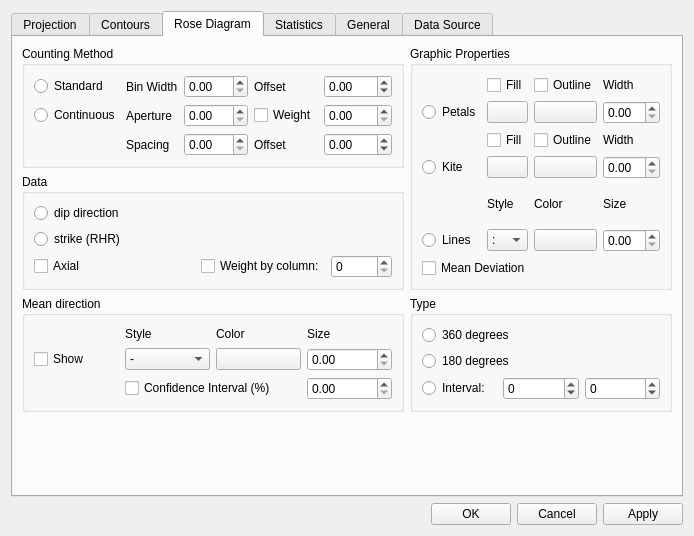
This is ui_files/plane_properties.ui in spamlab-iee/os as Qt 5 draws it before an edit. The edited form follows.
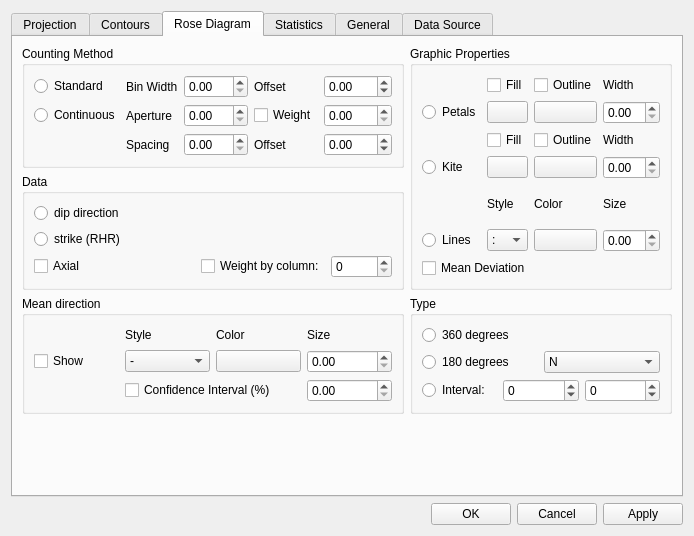
This is the edited form. The open tabs and pages were chosen to show the change.

Commit message: fixed rose diagram [build]

```diff
--- a/ui_files/plane_properties.ui
+++ b/ui_files/plane_properties.ui
@@ -6,7 +6,7 @@
    <rect>
     <x>0</x>
     <y>0</y>
-    <width>620</width>
+    <width>632</width>
     <height>502</height>
    </rect>
   </property>
@@ -1791,6 +1791,8 @@
              </widget>
             </item>
             <item>
+             <layout class="QHBoxLayout" name="horizontalLayout_13">
+              <item>
              <widget class="QRadioButton" name="prop_rose_check_180d">
               <property name="text">
                <string>180 degrees</string>
@@ -1798,6 +1800,22 @@
              </widget>
             </item>
             <item>
+               <widget class="QComboBox" name="prop_rose_180half">
+                <item>
+                 <property name="text">
+                  <string>N</string>
+                 </property>
+                </item>
+                <item>
+                 <property name="text">
+                  <string>S</string>
+                 </property>
+                </item>
+               </widget>
+              </item>
+             </layout>
+            </item>
+            <item>
              <layout class="QHBoxLayout" name="horizontalLayout_9">
               <item>
                <widget class="QRadioButton" name="prop_rose_check_interval">
```
Left out of the diff: 3 changed lines with no effect on the pictures. Lines whose indentation alone changed are shown as unchanged. The commit also changes 7 other files.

•••

Do not include images; quote all of the entries above exactly.

This is ui_files/plane_properties.ui in spamlab-iee/os as Qt 5 draws it before an edit. The edited form follows.
This is the edited form. The open tabs and pages were chosen to show the change.

Commit message: fixed rose diagram [build]

```diff
--- a/ui_files/plane_properties.ui
+++ b/ui_files/plane_properties.ui
@@ -6,7 +6,7 @@
    <rect>
     <x>0</x>
     <y>0</y>
-    <width>620</width>
+    <width>632</width>
     <height>502</height>
    </rect>
   </property>
@@ -1791,6 +1791,8 @@
              </widget>
             </item>
             <item>
+             <layout class="QHBoxLayout" name="horizontalLayout_13">
+              <item>
              <widget class="QRadioButton" name="prop_rose_check_180d">
               <property name="text">
                <string>180 degrees</string>
@@ -1798,6 +1800,22 @@
              </widget>
             </item>
             <item>
+               <widget class="QComboBox" name="prop_rose_180half">
+                <item>
+                 <property name="text">
+                  <string>N</string>
+                 </property>
+                </item>
+                <item>
+                 <property name="text">
+                  <string>S</string>
+                 </property>
+                </item>
+               </widget>
+              </item>
+             </layout>
+            </item>
+            <item>
              <layout class="QHBoxLayout" name="horizontalLayout_9">
               <item>
                <widget class="QRadioButton" name="prop_rose_check_interval">
```
Left out of the diff: 3 changed lines with no effect on the pictures. Lines whose indentation alone changed are shown as unchanged. The commit also changes 7 other files.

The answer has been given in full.